  • Check your partner’s compliance with the regulations in your country, including data security policies, and learn how often compliance audits take place.
  • Find out how unauthorized access is controlled, what way the vendor network connection is protected, and whether subcontractor services are used or not.
  • Carry out an on-site investigation to understand how quality control is implemented, what the security policies state and how they are put into play.
  • Find out what third-party providers can be involved in your project development.
  • Examine vendor insurance coverage and future business prospects.
  • Eliminate hidden costs by clarifying rates, the scope of work, etc.
  • Set clear termination provisions: Specify how long the vendor can keep any project-related data and its transmission methods.

When it comes to software development, security testing plays a huge role in eliminating future data leak risks.

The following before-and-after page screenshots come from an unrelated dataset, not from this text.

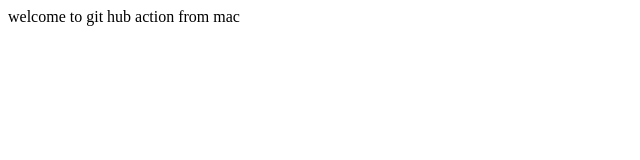
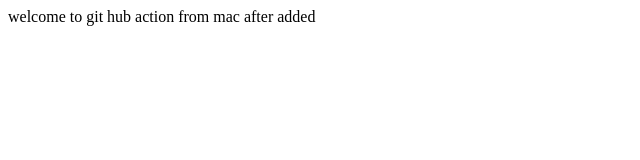
Before and after one commit to ansariuse2/github_action, a plain HTML site: page index.html in a window 1280 px wide. Shown: the full height of the page, 0-640 px from the left. Drawn offline with Linux system fonts and the light colour scheme.

Commit message:
The second commit from mac

```diff
--- a/index.html
+++ b/index.html
@@ -1,5 +1,5 @@
 <html>
   <body>
-    welcome to git hub action from mac
+    welcome to git hub action from mac after added
   </body>
 </html>
```
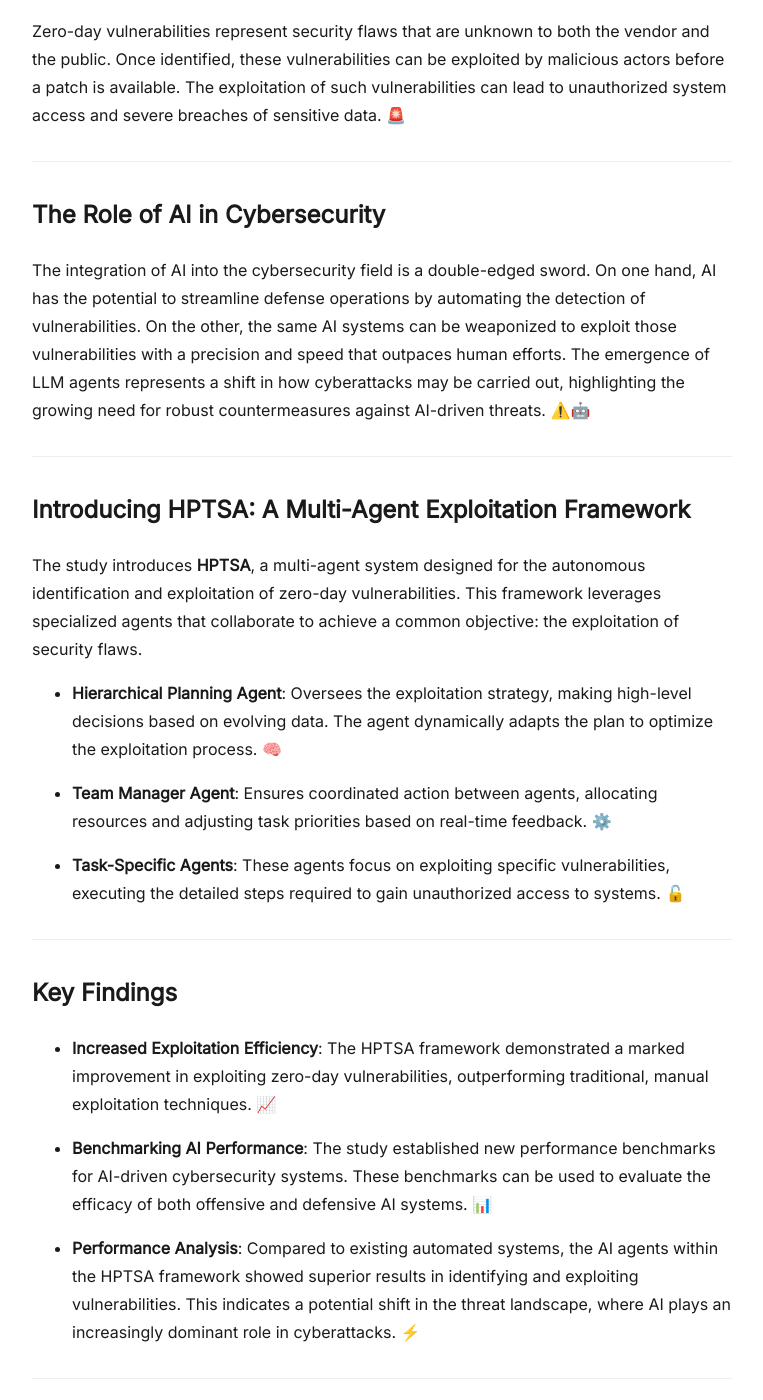
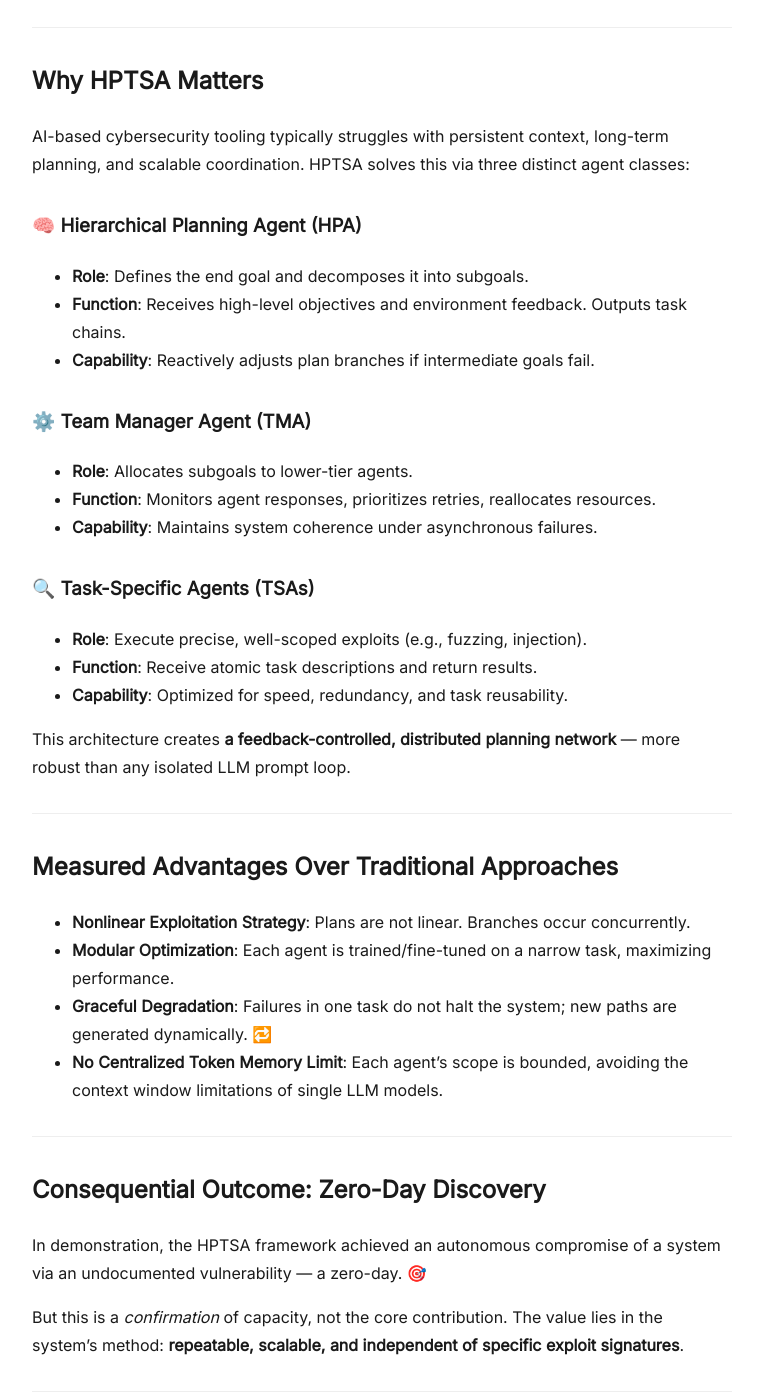
Before and after one commit to frost0x/frost0x.github.io, a Jekyll site: the page built from _posts/2025-04-12-ai-agents-zero-day-vulnerabilities.md, in a window 1280 px wide and 1400 px high, scrolled down 442 px. Shown: the whole window, without its empty margins (258-1021 px from the left). Built offline with Jekyll 4.4.1, drawn with Linux system fonts in a browser that asks for light colours; some of the changed text lies outside the part shown.

Commit message:
Update 2025-04-12-ai-agents-zero-day-vulnerabilities.md

```diff
--- a/_posts/2025-04-12-ai-agents-zero-day-vulnerabilities.md
+++ b/_posts/2025-04-12-ai-agents-zero-day-vulnerabilities.md
@@ -1,59 +1,69 @@
 ---
 layout: default
-title: "Harnessing AI: Teams of LLM Agents Tackle Zero-Day Cybersecurity Challenges"
-permalink: /ai-agents-zero-day-vulnerabilities/
+title: "HPTSA: Hierarchical Multi-Agent AI for Strategic Vulnerability Exploitation"
+permalink: /hptsa-hierarchical-multi-agent-vulnerability-exploitation/
 ---
 
-# Harnessing AI: Teams of LLM Agents Tackle Zero-Day Cybersecurity Challenges
+# HPTSA: Hierarchical Multi-Agent AI for Strategic Vulnerability Exploitation
 
-The rise of Large Language Model (LLM) agents marks a pivotal shift in the cybersecurity landscape. These agents present dual-use capabilities, enabling both sophisticated defense mechanisms and highly effective exploitation tactics. A recent study, ["Teams of LLM Agents can Exploit Zero-Day Vulnerabilities"](https://arxiv.org/abs/2406.01637), examines the potential of these AI agents to identify and exploit zero-day vulnerabilities — previously unknown security flaws that are unaddressed by vendors. 🔍
+The **Hierarchical Planning and Task-Specific Agent (HPTSA)** framework is a modular AI system engineered to autonomously execute complex offensive cybersecurity tasks — including multi-stage vulnerability exploitation. Unlike traditional monolithic LLMs, HPTSA employs a **decentralized architecture**, where each agent operates independently under a defined hierarchy of control and purpose. 🧠⚙️
 
-## Understanding Zero-Day Vulnerabilities
-
-Zero-day vulnerabilities represent security flaws that are unknown to both the vendor and the public. Once identified, these vulnerabilities can be exploited by malicious actors before a patch is available. The exploitation of such vulnerabilities can lead to unauthorized system access and severe breaches of sensitive data. 🚨
+Its structure was validated in a recent study, ["Teams of LLM Agents can Exploit Zero-Day Vulnerabilities"](https://arxiv.org/abs/2406.01637), where the system autonomously uncovered and exploited a previously unknown vulnerability. This was not its objective — it was a byproduct of its structure. 📉
 
 ---
 
-## The Role of AI in Cybersecurity
+## Why HPTSA Matters
 
-The integration of AI into the cybersecurity field is a double-edged sword. On one hand, AI has the potential to streamline defense operations by automating the detection of vulnerabilities. On the other, the same AI systems can be weaponized to exploit those vulnerabilities with a precision and speed that outpaces human efforts. The emergence of LLM agents represents a shift in how cyberattacks may be carried out, highlighting the growing need for robust countermeasures against AI-driven threats. ⚠️🤖
+AI-based cybersecurity tooling typically struggles with persistent context, long-term planning, and scalable coordination. HPTSA solves this via three distinct agent classes:
+
+### 🧠 Hierarchical Planning Agent (HPA)
+- **Role**: Defines the end goal and decomposes it into subgoals.
+- **Function**: Receives high-level objectives and environment feedback. Outputs task chains.
+- **Capability**: Reactively adjusts plan branches if intermediate goals fail.
+
+### ⚙️ Team Manager Agent (TMA)
+- **Role**: Allocates subgoals to lower-tier agents.
+- **Function**: Monitors agent responses, prioritizes retries, reallocates resources.
+- **Capability**: Maintains system coherence under asynchronous failures.
+
+### 🔍 Task-Specific Agents (TSAs)
+- **Role**: Execute precise, well-scoped exploits (e.g., fuzzing, injection).
+- **Function**: Receive atomic task descriptions and return results.
+- **Capability**: Optimized for speed, redundancy, and task reusability.
+
+This architecture creates **a feedback-controlled, distributed planning network** — more robust than any isolated LLM prompt loop.
 
 ---
 
-## Introducing HPTSA: A Multi-Agent Exploitation Framework
+## Measured Advantages Over Traditional Approaches
 
-The study introduces **HPTSA**, a multi-agent system designed for the autonomous identification and exploitation of zero-day vulnerabilities. This framework leverages specialized agents that collaborate to achieve a common objective: the exploitation of security flaws.
-
-- **Hierarchical Planning Agent**: Oversees the exploitation strategy, making high-level decisions based on evolving data. The agent dynamically adapts the plan to optimize the exploitation process. 🧠
-
-- **Team Manager Agent**: Ensures coordinated action between agents, allocating resources and adjusting task priorities based on real-time feedback. ⚙️
-
-- **Task-Specific Agents**: These agents focus on exploiting specific vulnerabilities, executing the detailed steps required to gain unauthorized access to systems. 🔓
+- **Nonlinear Exploitation Strategy**: Plans are not linear. Branches occur concurrently.
+- **Modular Optimization**: Each agent is trained/fine-tuned on a narrow task, maximizing performance.
+- **Graceful Degradation**: Failures in one task do not halt the system; new paths are generated dynamically. 🔁
+- **No Centralized Token Memory Limit**: Each agent's scope is bounded, avoiding the context window limitations of single LLM models.
 
 ---
 
-## Key Findings
+## Consequential Outcome: Zero-Day Discovery
 
-- **Increased Exploitation Efficiency**: The HPTSA framework demonstrated a marked improvement in exploiting zero-day vulnerabilities, outperforming traditional, manual exploitation techniques. 📈
+In demonstration, the HPTSA framework achieved an autonomous compromise of a system via an undocumented vulnerability — a zero-day. 🎯
 
-- **Benchmarking AI Performance**: The study established new performance benchmarks for AI-driven cybersecurity systems. These benchmarks can be used to evaluate the efficacy of both offensive and defensive AI systems. 📊
-
-- **Performance Analysis**: Compared to existing automated systems, the AI agents within the HPTSA framework showed superior results in identifying and exploiting vulnerabilities. This indicates a potential shift in the threat landscape, where AI plays an increasingly dominant role in cyberattacks. ⚡
+But this is a *confirmation* of capacity, not the core contribution. The value lies in the system’s method: **repeatable, scalable, and independent of specific exploit signatures**.
 
 ---
 
-## Implications and Ethical Considerations
+## Strategic Implications
 
-The use of AI for cybersecurity, particularly in exploiting vulnerabilities, introduces significant ethical and security concerns.
-
-- **Dual-Use Technology**: The same AI agents capable of identifying vulnerabilities can be reprogrammed for offensive purposes. This dual-use nature presents serious regulatory challenges and the potential for misuse. 🔐
-
-- **Security Risks**: The ability of AI agents to autonomously exploit vulnerabilities poses a critical risk. If these systems were to fall into the wrong hands, they could be used to launch devastating cyberattacks, far beyond the capabilities of current human actors. 💥
+- **Attack Automation is Now Pluggable**: Adversaries no longer require end-to-end knowledge — just modular agents.
+- **Defense Requires Equivalent Modularity**: Defensive stacks must mirror this architecture, or fall to it.
+- **Containment Models Must Change**: Regulation targeting “model behavior” is insufficient. The orchestration layer is now the threat surface. 🔐
 
 ---
 
 ## Conclusion
 
-The potential for AI-driven systems, such as LLM agents, to both defend and attack in the cybersecurity domain represents a new frontier in digital warfare. While these agents offer significant benefits for defense, their capacity to autonomously exploit vulnerabilities presents an urgent need for robust security frameworks and regulation. The real question is not whether these technologies can be controlled, but whether we will be able to adapt to the new threats they create. 🤖🔒
+HPTSA isn't a chatbot. It isn't a toolchain. It's a **coordinated cognitive system** for offensive computation — abstracted from human timing, creativity, or oversight. Its success redefines what it means to "find a vulnerability."
 
-*For a comprehensive understanding, refer to the original paper: ["Teams of LLM Agents can Exploit Zero-Day Vulnerabilities"](https://arxiv.org/abs/2406.01637).*
+The future of exploitation isn't brute force. It's automated division of labor. ⚡
+
+*Primary source: ["Teams of LLM Agents can Exploit Zero-Day Vulnerabilities"](https://arxiv.org/abs/2406.01637).*
```
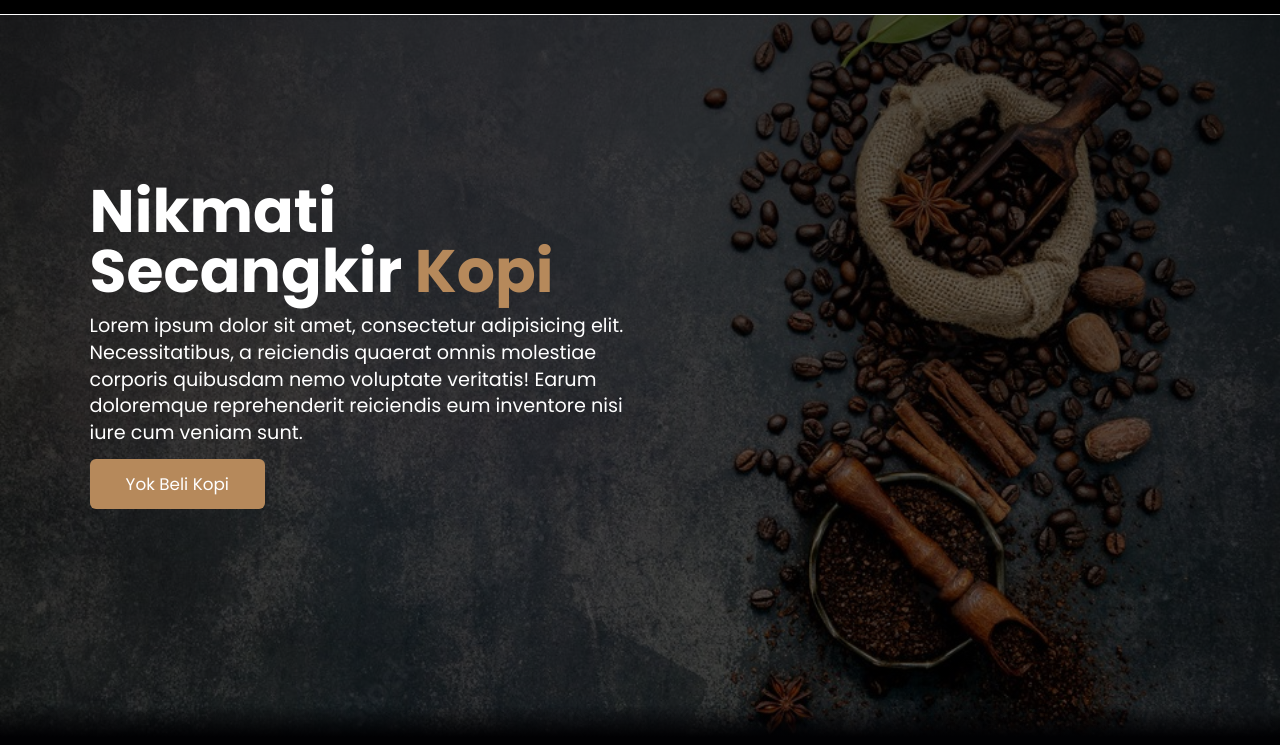
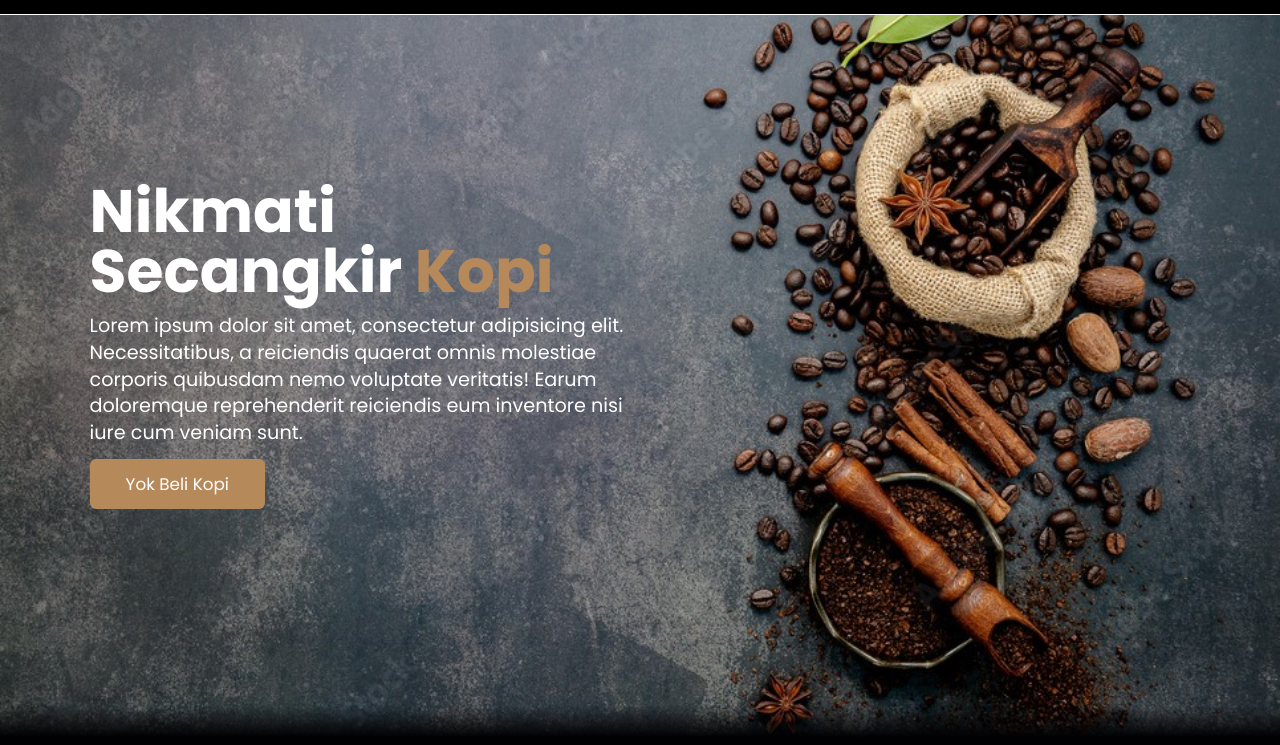
Before and after one commit to cakturo1/dewataracoffee, a plain HTML site: page index.html in a window 1280 px wide. Shown: the part 55-800 px from the top of the page. Drawn offline with nearby package versions, Linux system fonts and the light colour scheme.

Commit message:
fix gambar

```diff
--- a/style.css
+++ b/style.css
@@ -86,8 +86,8 @@ body {
   min-height: 100vh;
   display: flex;
   align-items: center;
-  background-image: linear-gradient(rgba(0, 0, 0, 0.7), rgba(0, 0, 0, 0.5)),
-    url("../img/header-bg.jpeg");
+  background-image: url("../img/header-bg.jpeg"),
+    linear-gradient(rgba(0, 0, 0, 0.7), rgba(0, 0, 0, 0.5));
   background-repeat: no-repeat;
   background-size: cover;
   background-position: center;
```
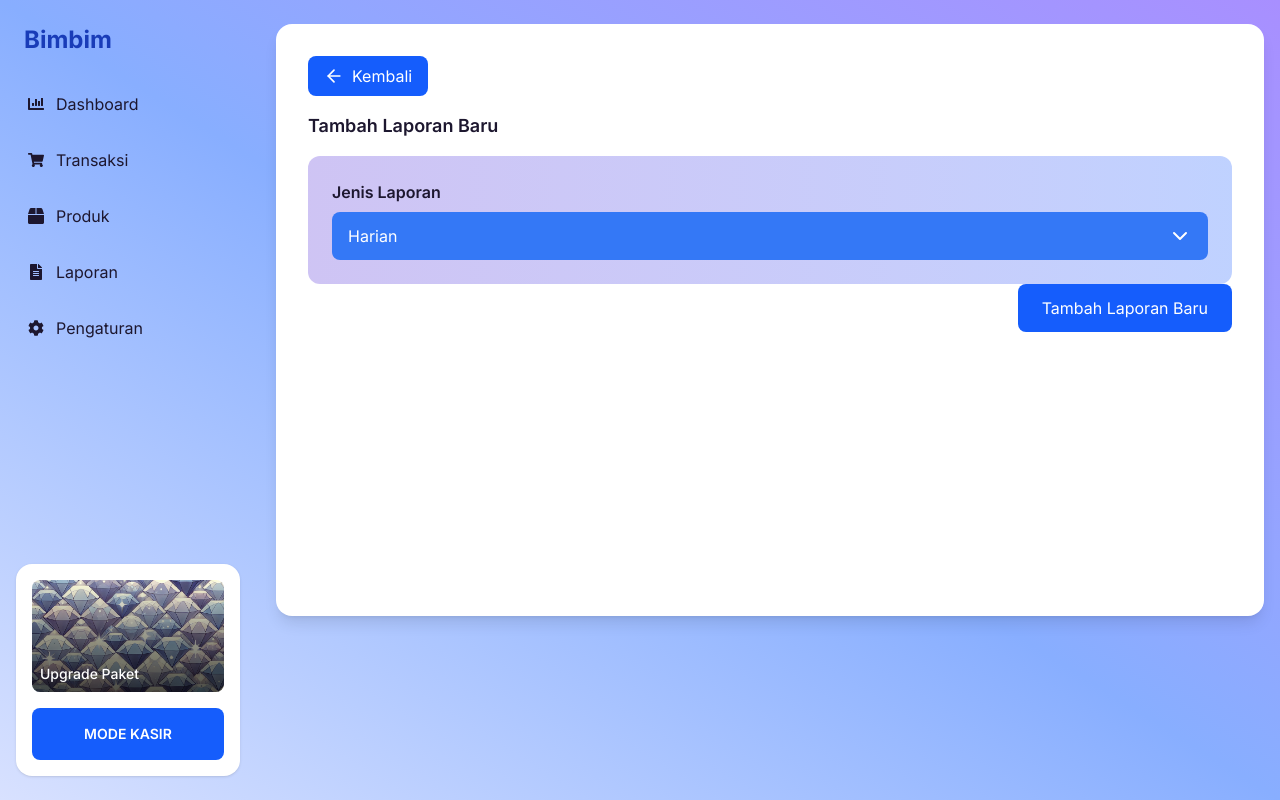
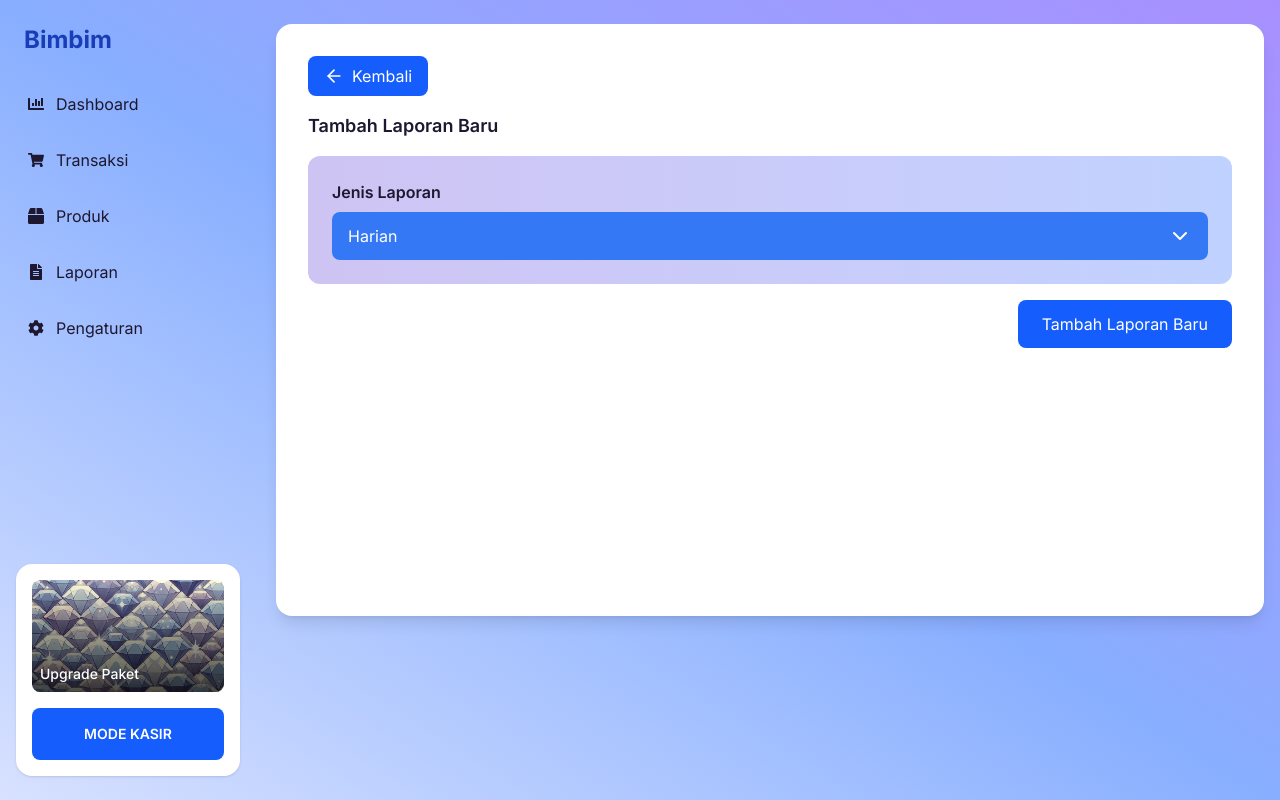
Before and after one commit to farhanangga/bimbim, a Next.js app: page /dashboard/laporan/tambahLaporan in a window 1280 px wide. Built offline with nearby package versions, Linux system fonts and the light colour scheme.

Commit message:
adjusments

```diff
--- a/src/app/dashboard/laporan/tambahLaporan/page.tsx
+++ b/src/app/dashboard/laporan/tambahLaporan/page.tsx
@@ -90,7 +90,7 @@ export default function TambahProdukPage() {
           </div>
 
           {/* Tombol Submit*/}
-          <div className="hidden lg:flex justify-end">
+          <div className="hidden lg:flex justify-end mt-4">
             <button className="bg-blue-600 hover:bg-blue-700 text-white px-6 py-3 rounded-lg">
              Tambah Laporan Baru
              </button>
```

Therefore, all major security requirements must be discussed in advance and clearly described in the contract.

Assigning Risk in Contracts and Security Policies

At this stage, you sum up everything learned from the risk analysis and due diligence and document all major requirements, aligning them with your business and project goals.

This is what the SLA (Service Level Agreement) contains. In IT outsourcing, the SLA is often part of the main contract with a technology developer and outlines the contracted services to be delivered as well as highlights the expected outcomes and penalties for not meeting the obligations.

What is often omitted is SLA security metrics. They should be mentioned separately and cover the methods of security testing, appoint specialists to conduct security testing or security tools to be used, desired security score to be achieved (following scoring systems as CWE (Common Weakness Enumeration), or CVSS (Common Vulnerability Scoring System)), types of vulnerabilities to be tested (like the one described here, OWASP top 10), and assign clear responsibilities in the event of a data leak (the third-party actions, reports, data breach investigation, reimbursement, etc.).

Subscribe to keep up-to-date

    Additionally, you may consider signing a cyber insurance policy. It usually covers all primary risks in case of a data breach and can involve the obligations of the third-parties, too. But, if you choose to partner with software development companies following the ISO/IEC 27001 information security standards, cyber insurance is an unnecessary measure.

    Another document setting the rules for proper data circulation include the DPA (Data Processing Agreement). It establishes common guidelines for proper data exchange, storage, and transmission. They can refer not only to your organization and technology partner but also to all subcontractors or affiliates granted permission to access personal data. This is when you need to verify the third-parties’ GDPR compliance additionally.

    Final preparations entail prescribing simple, clear procedures for secure code development across all phases of the software development life cycle. It looks and sounds like a lot of work, but these efforts pay off in the end.


    Key Takeaways

    This summary section brings together the key highlights of the article for you to use as a checklist prior to hiring your technology provider.

    • Carry out a comprehensive data risk assessment to identify vulnerabilities and assign security measures.
    • Sort out the data shared with the third-party and define the data flows to be under the control of both your organization and the technology provider.
    • Check the vendor’s security capabilities by performing due diligence.
    • Document the requirements in service delivery contracts and address the scope of responsibilities taken by both parties.
    • Reserve the right to perform regular security compliance audits to ensure the technology provider and its subcontractors stick to the safety policies.
    4.87 5.0
    16 Reviews